“GaN has certainly opened the spigot of possibilities by allowing us to not only address the spectrum issue, but also to push much higher power levels in a given footprint — with much higher efficiency than was previously possible,” says Radford.
Few market innovators talked up the market for Traveling Wave Tubes (TWT), with investment and interest shifting decisively to solid-state technology.
Mission Microwave, a three-year-old startup founded by executives previously with Wavestream, started with a clean slate to design the “next generation of GaN-based satellite transmitters from the ground up,” says the firm’s co-founder and Chief Technical Officer (CTO) Michael DeLisio.
His firm made a point to design everything from the frequency converter to the power supplies in-house so everything would be “inside the box” — meaning all the components are custom designed and integrated into one unit instead of having multiple standalone or third-party components — with an eye on performance and to ensure that every component could be as light and streamlined as possible.
Veteran amplifier firm CPI International continues to invest in both its TWT products and its GaN technology.
“With every new wave of satellite systems, the requirement for amplifier manufacturers is always to improve product efficiency, increase reliability, reduce size and reduce weight,” notes Gerard Charpentier, vice president of business development for CPI International.
Charpentier says these demands and the pressure to be cost-competitive with products that are easy to use won’t change with the advent of new LEO and MEO satellite constellations.

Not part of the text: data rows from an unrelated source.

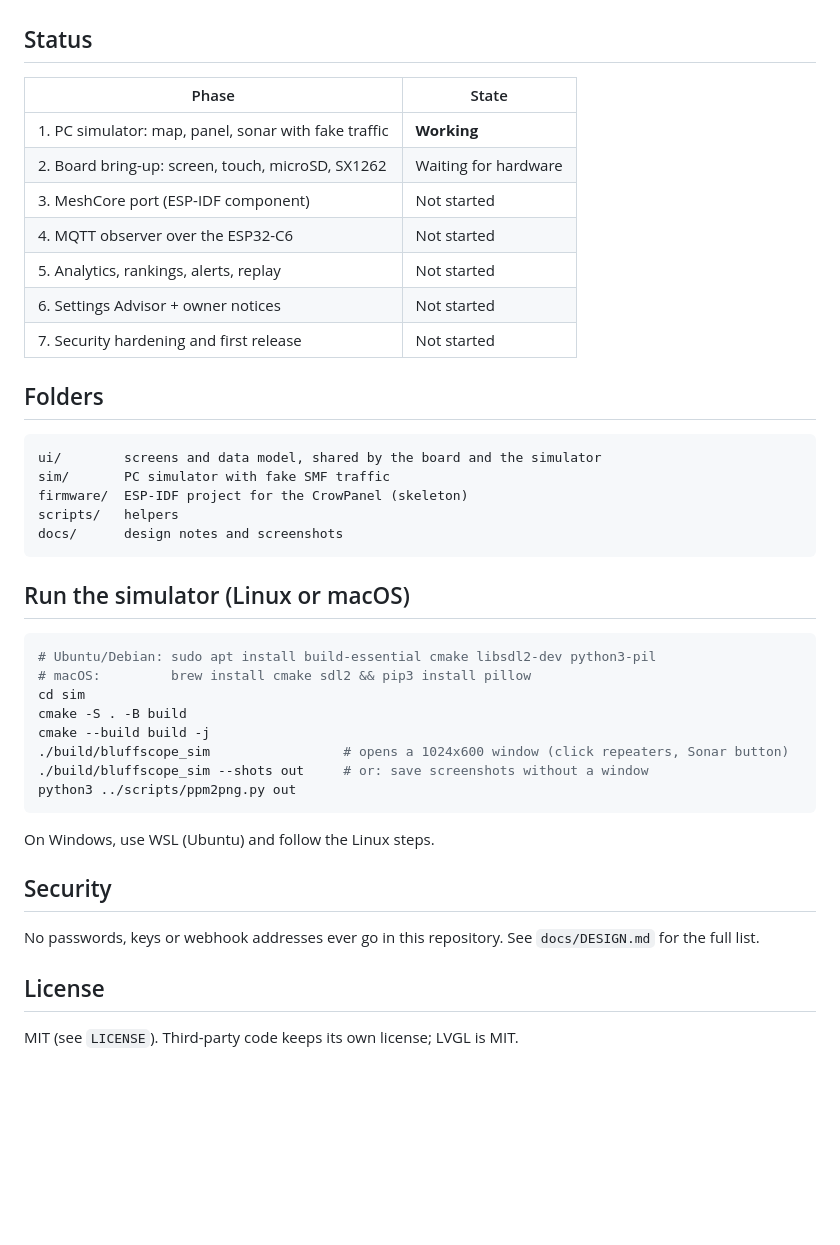
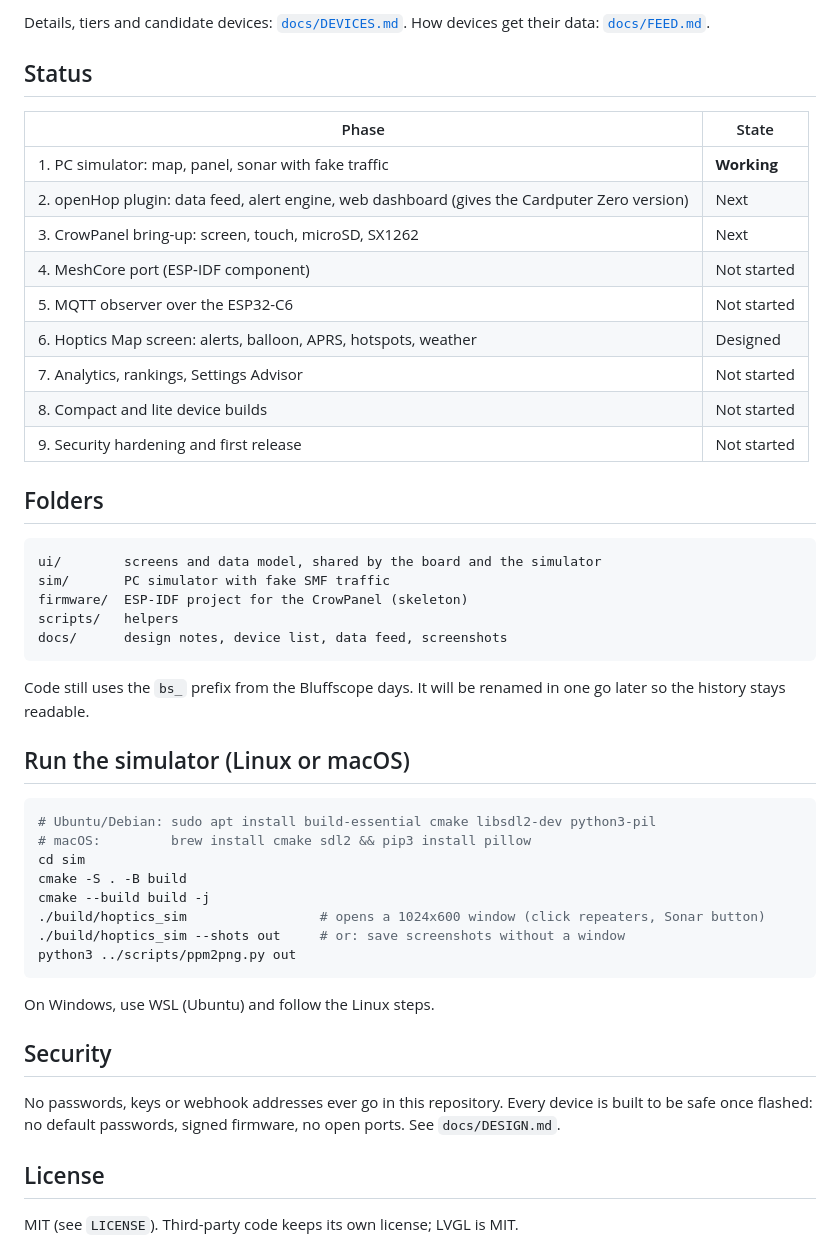
Before and after one commit to Languskhan/bluffscope, a Markdown page: README.md, the part around one of its changes. Rendered like a GitHub page; blank space fills up the shorter version.

````diff
--- a/README.md
+++ b/README.md
@@ -23,15 +50,19 @@ All nodes in the screenshots are invented demo data.
+Details, tiers and candidate devices: [`docs/DEVICES.md`](docs/DEVICES.md).
+How devices get their data: [`docs/FEED.md`](docs/FEED.md).
 
 ## Status
 
 | Phase | State |
 | --- | --- |
 | 1. PC simulator: map, panel, sonar with fake traffic | **Working** |
-| 2. Board bring-up: screen, touch, microSD, SX1262 | Waiting for hardware |
-| 3. MeshCore port (ESP-IDF component) | Not started |
-| 4. MQTT observer over the ESP32-C6 | Not started |
-| 5. Analytics, rankings, alerts, replay | Not started |
-| 6. Settings Advisor + owner notices | Not started |
-| 7. Security hardening and first release | Not started |
+| 2. openHop plugin: data feed, alert engine, web dashboard (gives the Cardputer Zero version) | Next |
+| 3. CrowPanel bring-up: screen, touch, microSD, SX1262 | Next |
+| 4. MeshCore port (ESP-IDF component) | Not started |
+| 5. MQTT observer over the ESP32-C6 | Not started |
+| 6. Hoptics Map screen: alerts, balloon, APRS, hotspots, weather | Designed |
+| 7. Analytics, rankings, Settings Advisor | Not started |
+| 8. Compact and lite device builds | Not started |
+| 9. Security hardening and first release | Not started |
 
 ## Folders
 
@@ -40,8 +71,11 @@ ui/        screens and data model, shared by the board and the simulator
 sim/       PC simulator with fake SMF traffic
 firmware/  ESP-IDF project for the CrowPanel (skeleton)
 scripts/   helpers
-docs/      design notes and screenshots
+docs/      design notes, device list, data feed, screenshots
 ```
+
+Code still uses the `bs_` prefix from the Bluffscope days. It will be renamed in one go later so
+the history stays readable.
 
 ## Run the simulator (Linux or macOS)
 
@@ -51,8 +85,8 @@ docs/      design notes and screenshots
 cd sim
 cmake -S . -B build
 cmake --build build -j
-./build/bluffscope_sim                 # opens a 1024x600 window (click repeaters, Sonar button)
-./build/bluffscope_sim --shots out     # or: save screenshots without a window
+./build/hoptics_sim                 # opens a 1024x600 window (click repeaters, Sonar button)
+./build/hoptics_sim --shots out     # or: save screenshots without a window
 python3 ../scripts/ppm2png.py out
 ```
 
@@ -60,7 +94,8 @@ On Windows, use WSL (Ubuntu) and follow the Linux steps.
 
 ## Security
 
-No passwords, keys or webhook addresses ever go in this repository. See `docs/DESIGN.md` for the full list.
+No passwords, keys or webhook addresses ever go in this repository. Every device is built to be
+safe once flashed: no default passwords, signed firmware, no open ports. See `docs/DESIGN.md`.
 
 ## License
 
````
Also changed, not shown: other parts of README.md (+37 -10 lines), docs/DESIGN.md (+70 -12 lines), docs/DEVICES.md (added, +47 -0 lines), docs/FEED.md (added, +51 -0 lines), docs/screenshots/01-map.png, docs/screenshots/02-repeater-detail.png, docs/screenshots/03-sonar.png, 11 other files.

What will change is the need for much greater production capacity.
“High-volume production capacity is potentially a big challenge,” states Charpentier, emphasizing that CPI has significant experience with high-volume High Power Amplifier (HPA) production with contracts such as WIN-T.
That experience may have helped CPI win an amplifier order for one of the first MEO/LEO Ka-band constellations, though the company wasn’t able to disclose further details.
While GEO business is not going away, much of the satellite sector is looking at the new demands coming online with LEO and MEO market entrants. Amplifier players acknowledge that the market presents both opportunities and challenges.
Charpentier says that the opportunities for firms like CPI in the smallsat space will depend upon the type of ground terminals needed, based on the constellation’s application or mission. “Some of the small sat entrants plan to use very high frequency spectrum such as V-band and W-band. CPI is developing Radio Frequency (RF) amplifiers in those bands,” he notes.
Most companies are looking at the upside of supplying teleport gateways rather than large numbers of low-cost end user terminals to the new constellations. (See sidebar).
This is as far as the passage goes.